From Wikipedia, the free encyclopedia
Jump to: navigation, search
WikiProject Comedy (Rated C-class, Top-importance)
WikiProject icon This article is within the scope of WikiProject Comedy, a collaborative effort to improve the coverage of comedy on Wikipedia. If you would like to participate, please visit the project page, where you can join the discussion and see a list of open tasks.
C-Class article C  This article has been rated as C-Class on the project's quality scale.
 Top  This article has been rated as Top-importance on the project's importance scale.

More on etymology[edit]

This topic already has been brought up before in the archives, but the article still doesn't address the question of when this term originated. states (without citing published examples) that the term dates from the 1960s. If that's true, then it has been applied retroactively, but even as such, it seems to carry an additional connotation of post-vaudeville. That is, vaudeville performers are usually not called stand-up comics (at least not on Wikipedia) even when they essentially did the same thing (Will Rogers), unless they continued long afterward (Moms Mabley). The term as used seems to coincide with the end of vaudeville and the emergence of television and LP records.

Also, a distinction could be made between a stand-up comic and a monologist. A stand-up comic might be one kind of monologist, or there might be a lot of overlap with neither fully encompassing the other. The obvious difference is that a monologue need not be funny, but even so, Garrison Keillor is not called a stand-up comic. Rather, the difference may be that a monologist, even when being funny, is more distanced from the audience. Richard K. Carson (talk) 01:35, 29 December 2014 (UTC)

21st century creation - really?[edit]

This article says "Although the expression is a twenty-first century creation" - really?

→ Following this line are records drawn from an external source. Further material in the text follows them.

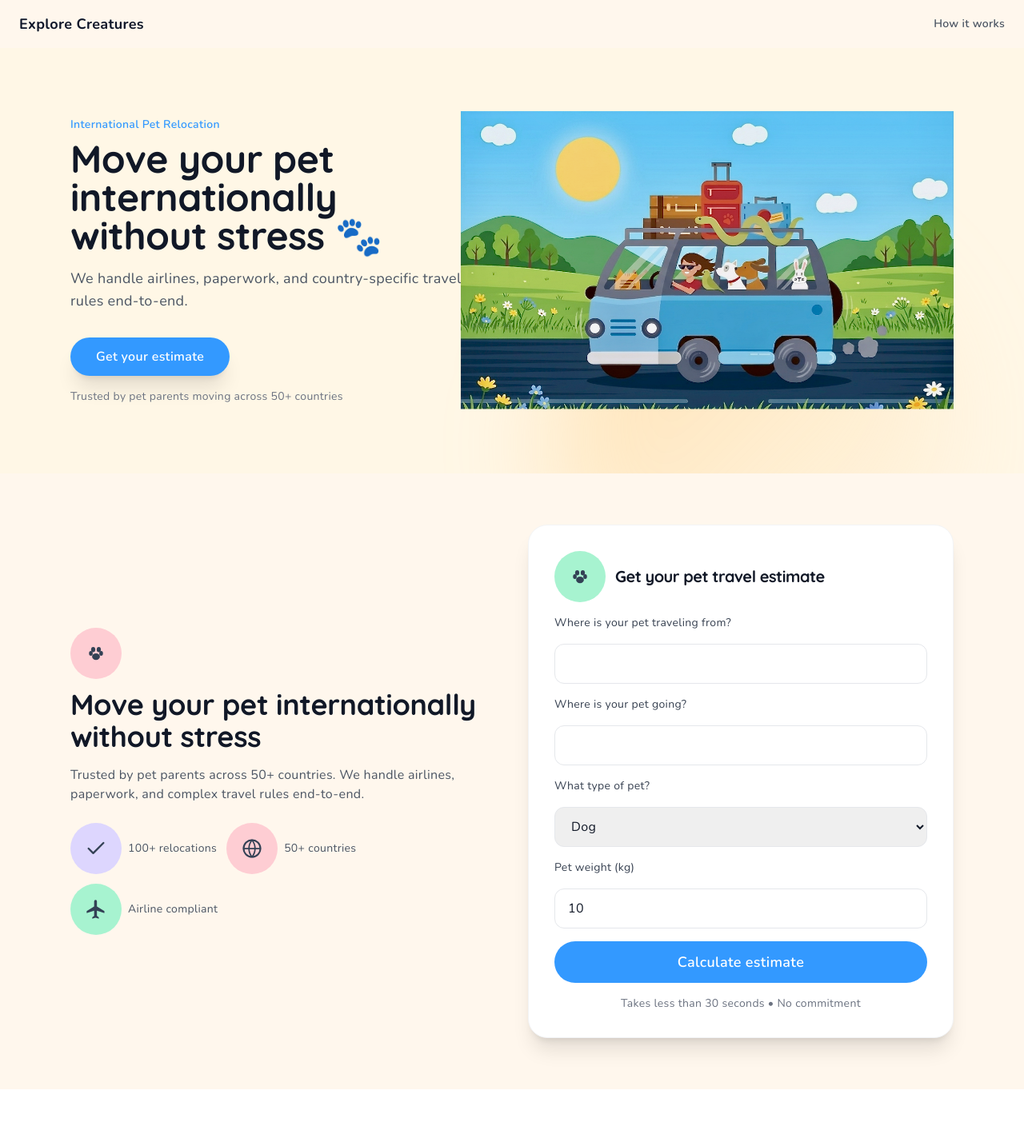
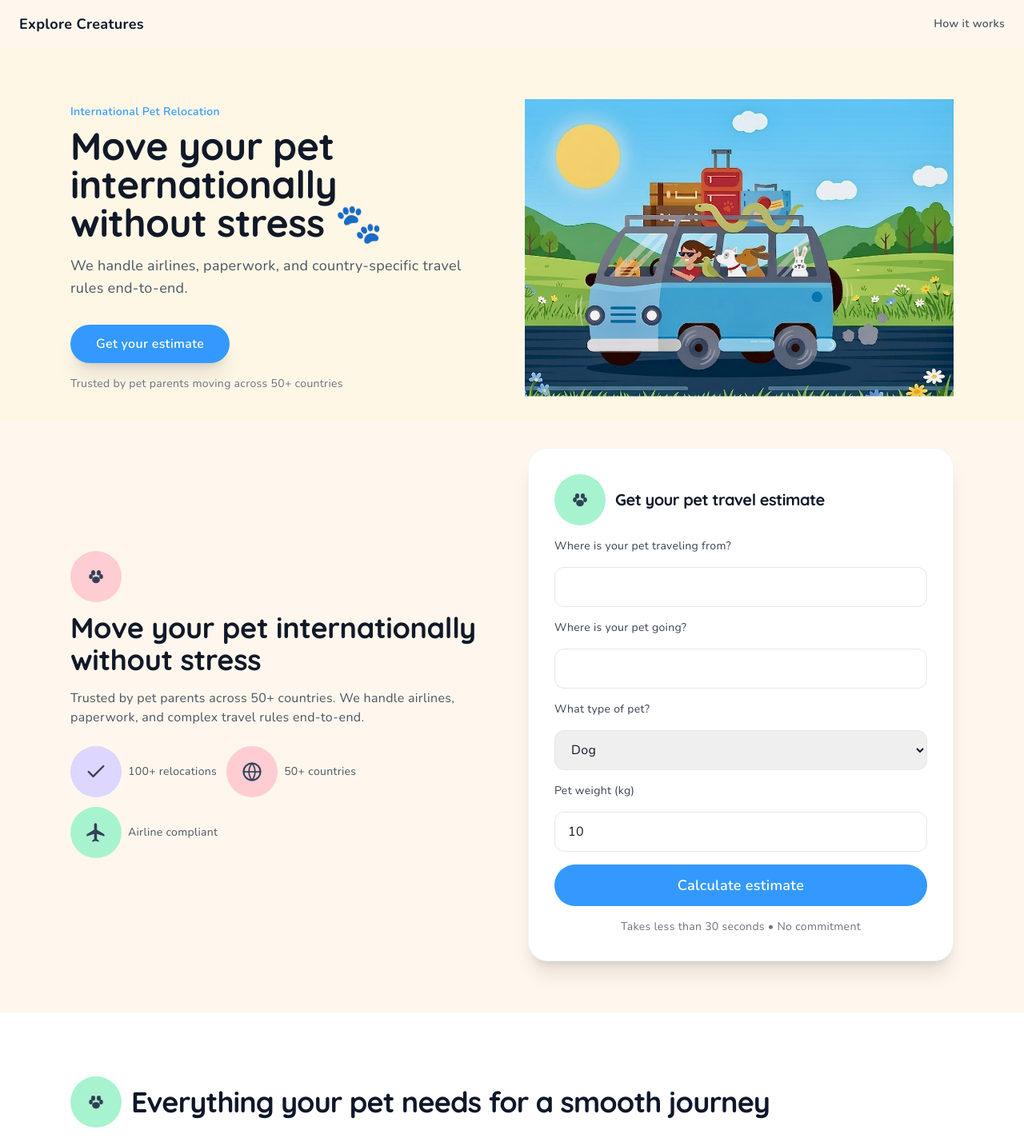
Before and after one commit to Pandauser2/explore-creatures, a Next.js app: page / in a window 1280 px wide. Shown: the top 1423 px of the page at 80% size. Built offline with nearby package versions, Linux system fonts and the light colour scheme; no server answers.

Commit message:
herp fix

```diff
--- a/app/layout.tsx
+++ b/app/layout.tsx
@@ -36,7 +36,7 @@ export default function RootLayout({
         <link rel="icon" href="/favicon.ico" sizes="any" />
         <link rel="icon" href="/favicon.png" type="image/png" />
       </head>
-      <body className={nunito.className}>{children}</body>
+      <body className={`${nunito.className} overflow-x-hidden`}>{children}</body>
     </html>
   );
 }
--- a/app/page.tsx
+++ b/app/page.tsx
@@ -21,7 +21,7 @@ export default async function Page() {
         <Hero />
       </div>
       <div className="fade-in">
-        <section className="bg-[var(--bg-soft)] py-16">
+        <section className="bg-[var(--bg-soft)] pt-8 pb-16">
           <div className="mx-auto grid max-w-6xl items-center gap-10 px-6 md:grid-cols-2">
             {/* Left: Value prop */}
             <div>
--- a/components/Hero.tsx
+++ b/components/Hero.tsx
@@ -1,6 +1,6 @@
 export function Hero() {
   return (
-    <section className="w-full overflow-x-hidden bg-[#FFF7E6] py-20">
+    <section className="w-full overflow-hidden bg-[#FFF7E6] pt-16 pb-8">
       <div className="mx-auto grid max-w-6xl grid-cols-1 items-center gap-6 px-6 md:grid-cols-2 md:gap-8">
         <div className="max-w-lg min-w-0">
           <p className="text-sm font-semibold text-[#3399FF] mb-2">
@@ -22,7 +22,7 @@ export function Hero() {
             Trusted by pet parents moving across 50+ countries
           </p>
         </div>
-        <div className="relative flex justify-center overflow-visible md:justify-end">
+        <div className="relative flex justify-center overflow-hidden md:justify-end">
           <div
             className="pointer-events-none absolute right-0 top-[45%] h-[500px] w-[500px] rounded-full bg-gradient-to-br from-[#FFB84D]/40 via-[#FFD89B]/30 to-transparent blur-3xl"
             aria-hidden
```
Also changed, not shown: 1 other file (tests, documents, lock files or other folders).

I am sure the term was used and used fairly widely in the twentieth century. Vorbee (talk) 16:31, 8 January 2018 (UTC)